### [EXERCISE]
Although the records contain pictures, repeat only the text of every line exactly.

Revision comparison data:
= = = = =
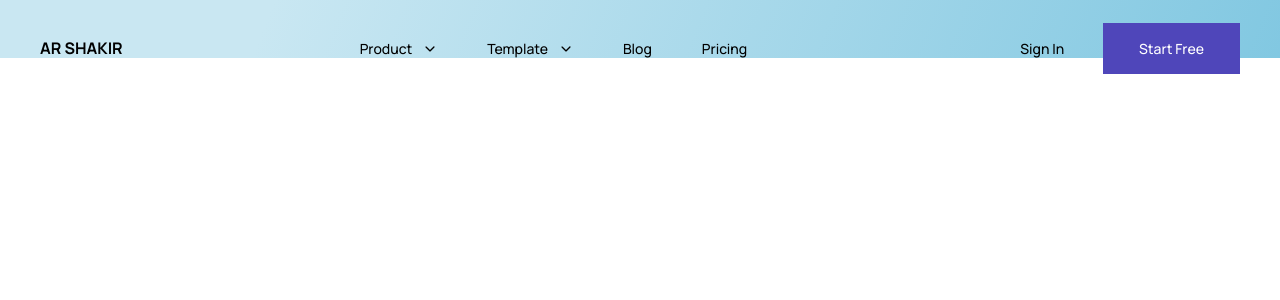
Repository: duongdori/ARShakir
Page: index.html
These files come from the project's save history. The page is drawn as it stood at one moment and after the next save; the edit follows.
The browser window is 1280 px wide. The pictures show the whole page.

Above is the page before, as saved 2022-04-01 22:56:56.

### index.html
<!DOCTYPE html>
<html lang="en">
<head>
    <meta charset="UTF-8">
    <meta http-equiv="X-UA-Compatible" content="IE=edge">
    <meta name="viewport" content="width=device-width, initial-scale=1.0">
    <title>Document</title>
    <link rel="preconnect" href="https://fonts.googleapis.com">
    <link rel="preconnect" href="https://fonts.gstatic.com" crossorigin>
    <link href="https://fonts.googleapis.com/css2?family=Manrope:wght@400;500;600;700;800&display=swap" rel="stylesheet">

    <link rel="stylesheet" href="./assets/css/main.css">
</head>
<body>
    <div class="wrapper">
        <header class="header">
            <div class="header-top">
                <div class="container">
                    <div class="header-logo">AR Shakir</div>
                    <ul class="header-menu">
                        <li class="header-menu-item">
                            <a href="#" class="header-menu-item-link">Product</a>
                            <a href="#" class="header-menu-item-icon">
                                <ion-icon name="ios-arrow-down"></ion-icon>
                            </a>
                        </li>
                        <li class="header-menu-item">
                            <a href="#" class="header-menu-item-link">Template</a>
                            <a href="#" class="header-menu-item-icon">
                                <ion-icon name="ios-arrow-down"></ion-icon>
                            </a>
                        </li>
                        <li class="header-menu-item">
                            <a href="#" class="header-menu-item-link">Blog</a>
                        </li>
                        <li class="header-menu-item">
                            <a href="#" class="header-menu-item-link">Pricing</a>
                        </li>
                    </ul>
                    <div class="header-login">
                        <a href="#" class="header-login-signin">Sign In</a>
                        <a href="#" class="header-login-startfree">Start Free</a>
                    </div>
                </div>
            </div>
            <div class="container">
                <div class="header-content">

                </div>
            </div>
        </header>
    </div>
</body>
<script  src = "https://unpkg.com/ionicons@4.5.10-0/dist/ionicons.js" > </script >
</html>

### assets/css/main.css
*, *::before, *::after {
  box-sizing: border-box;
}
* {
  margin: 0;
}

html, body {
  height: 100%;
}
body {
  line-height: 1.5;
  -webkit-font-smoothing: antialiased;
  -webkit-tap-highlight-color: rgba(0,0,0,0);
}

img, picture, video, canvas, svg {
  display: block;
  max-width: 100%;
}
input, button, textarea, select {
  font: inherit;
  outline: none;
  border: none;
}
p, h1, h2, h3, h4, h5, h6 {
  overflow-wrap: break-word;
}

:root {
    --primary-font: "Manrope";
    --primary-text-color: #000;
}
body {
    font-family: var(--primary-font);
    font-weight: 500;
}

.wrapper {
    max-width: 1440px;
    margin: 0 auto;
}

.container {
    max-width: 1200px;
    margin: 0 auto;
}

.header{
    background: linear-gradient(292.12deg, #62BADA -35.02%, #C9E7F2 78.96%);
}

.header-top{
    padding-top: 38px;
}

.header-top .container {
    display:flex;
    justify-content: space-between;
    align-items: center;
}

.header-logo{
    font-weight: 700;
    font-style: 20px;
    line-height: calc(25 / 20);
    text-transform: uppercase;
    color: var(--primary-text-color);
}

.header-menu{
    display:flex;
    align-items: center;
    list-style: none;
    font-weight: 500;
    font-size: 14px;
    line-height: calc(19 / 14);
    padding: 0;
    margin-left: -50px;

}

.header-menu-item{
    margin-left: 50px;
}

.header-menu-item-link{
    color: var(--primary-text-color);
    text-decoration: none;

}

.header-menu-item-icon {
    color: var(--primary-text-color);
    margin-left: 8px;
    display: inline;
    top: 2px;
    position: relative;
}

.header-login{
    font-size: 14px;
    line-height: calc(19 / 14);
}

.header-login-signin{
    color: var(--primary-text-color);
    text-decoration: none;
    padding: 16px 36px;

}

.header-login-startfree{
    color: #fff;
    text-decoration: none;
    background-color: #4F46BA;
    padding: 16px 36px;

}

After the next save:
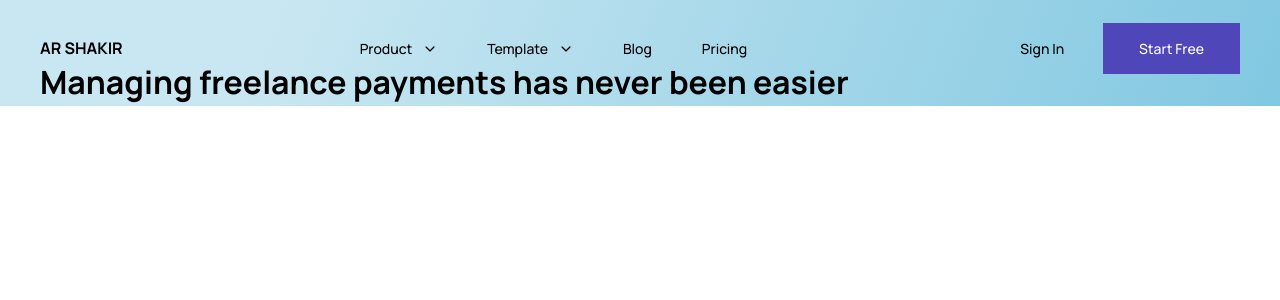
Saved 2 min 56 s later.
--- a/index.html
+++ b/index.html
@@ -44,8 +44,12 @@
                 </div>
             </div>
             <div class="container">
-                <div class="header-content">
-
+                <div class="header-main">
+                    <div class="header-content">
+                        <h1 class="header-content-heading">
+                            Managing freelance payments has never been easier
+                        </h1>
+                    </div>
                 </div>
             </div>
         </header>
= = = = =
### [WRITTEN SOLUTION]
Repository: duongdori/ARShakir
Page: index.html
These files come from the project's save history. The page is drawn as it stood at one moment and after the next save; the edit follows.
The browser window is 1280 px wide. The pictures show the whole page.

Above is the page before, as saved 2022-04-01 22:56:56.

### index.html
<!DOCTYPE html>
<html lang="en">
<head>
    <meta charset="UTF-8">
    <meta http-equiv="X-UA-Compatible" content="IE=edge">
    <meta name="viewport" content="width=device-width, initial-scale=1.0">
    <title>Document</title>
    <link rel="preconnect" href="https://fonts.googleapis.com">
    <link rel="preconnect" href="https://fonts.gstatic.com" crossorigin>
    <link href="https://fonts.googleapis.com/css2?family=Manrope:wght@400;500;600;700;800&display=swap" rel="stylesheet">

    <link rel="stylesheet" href="./assets/css/main.css">
</head>
<body>
    <div class="wrapper">
        <header class="header">
            <div class="header-top">
                <div class="container">
                    <div class="header-logo">AR Shakir</div>
                    <ul class="header-menu">
                        <li class="header-menu-item">
                            <a href="#" class="header-menu-item-link">Product</a>
                            <a href="#" class="header-menu-item-icon">
                                <ion-icon name="ios-arrow-down"></ion-icon>
                            </a>
                        </li>
                        <li class="header-menu-item">
                            <a href="#" class="header-menu-item-link">Template</a>
                            <a href="#" class="header-menu-item-icon">
                                <ion-icon name="ios-arrow-down"></ion-icon>
                            </a>
                        </li>
                        <li class="header-menu-item">
                            <a href="#" class="header-menu-item-link">Blog</a>
                        </li>
                        <li class="header-menu-item">
                            <a href="#" class="header-menu-item-link">Pricing</a>
                        </li>
                    </ul>
                    <div class="header-login">
                        <a href="#" class="header-login-signin">Sign In</a>
                        <a href="#" class="header-login-startfree">Start Free</a>
                    </div>
                </div>
            </div>
            <div class="container">
                <div class="header-content">

                </div>
            </div>
        </header>
    </div>
</body>
<script  src = "https://unpkg.com/ionicons@4.5.10-0/dist/ionicons.js" > </script >
</html>

### assets/css/main.css
*, *::before, *::after {
  box-sizing: border-box;
}
* {
  margin: 0;
}

html, body {
  height: 100%;
}
body {
  line-height: 1.5;
  -webkit-font-smoothing: antialiased;
  -webkit-tap-highlight-color: rgba(0,0,0,0);
}

img, picture, video, canvas, svg {
  display: block;
  max-width: 100%;
}
input, button, textarea, select {
  font: inherit;
  outline: none;
  border: none;
}
p, h1, h2, h3, h4, h5, h6 {
  overflow-wrap: break-word;
}

:root {
    --primary-font: "Manrope";
    --primary-text-color: #000;
}
body {
    font-family: var(--primary-font);
    font-weight: 500;
}

.wrapper {
    max-width: 1440px;
    margin: 0 auto;
}

.container {
    max-width: 1200px;
    margin: 0 auto;
}

.header{
    background: linear-gradient(292.12deg, #62BADA -35.02%, #C9E7F2 78.96%);
}

.header-top{
    padding-top: 38px;
}

.header-top .container {
    display:flex;
    justify-content: space-between;
    align-items: center;
}

.header-logo{
    font-weight: 700;
    font-style: 20px;
    line-height: calc(25 / 20);
    text-transform: uppercase;
    color: var(--primary-text-color);
}

.header-menu{
    display:flex;
    align-items: center;
    list-style: none;
    font-weight: 500;
    font-size: 14px;
    line-height: calc(19 / 14);
    padding: 0;
    margin-left: -50px;

}

.header-menu-item{
    margin-left: 50px;
}

.header-menu-item-link{
    color: var(--primary-text-color);
    text-decoration: none;

}

.header-menu-item-icon {
    color: var(--primary-text-color);
    margin-left: 8px;
    display: inline;
    top: 2px;
    position: relative;
}

.header-login{
    font-size: 14px;
    line-height: calc(19 / 14);
}

.header-login-signin{
    color: var(--primary-text-color);
    text-decoration: none;
    padding: 16px 36px;

}

.header-login-startfree{
    color: #fff;
    text-decoration: none;
    background-color: #4F46BA;
    padding: 16px 36px;

}

After the next save:
Saved 2 min 56 s later.
--- a/index.html
+++ b/index.html
@@ -44,8 +44,12 @@
                 </div>
             </div>
             <div class="container">
-                <div class="header-content">
-
+                <div class="header-main">
+                    <div class="header-content">
+                        <h1 class="header-content-heading">
+                            Managing freelance payments has never been easier
+                        </h1>
+                    </div>
                 </div>
             </div>
         </header>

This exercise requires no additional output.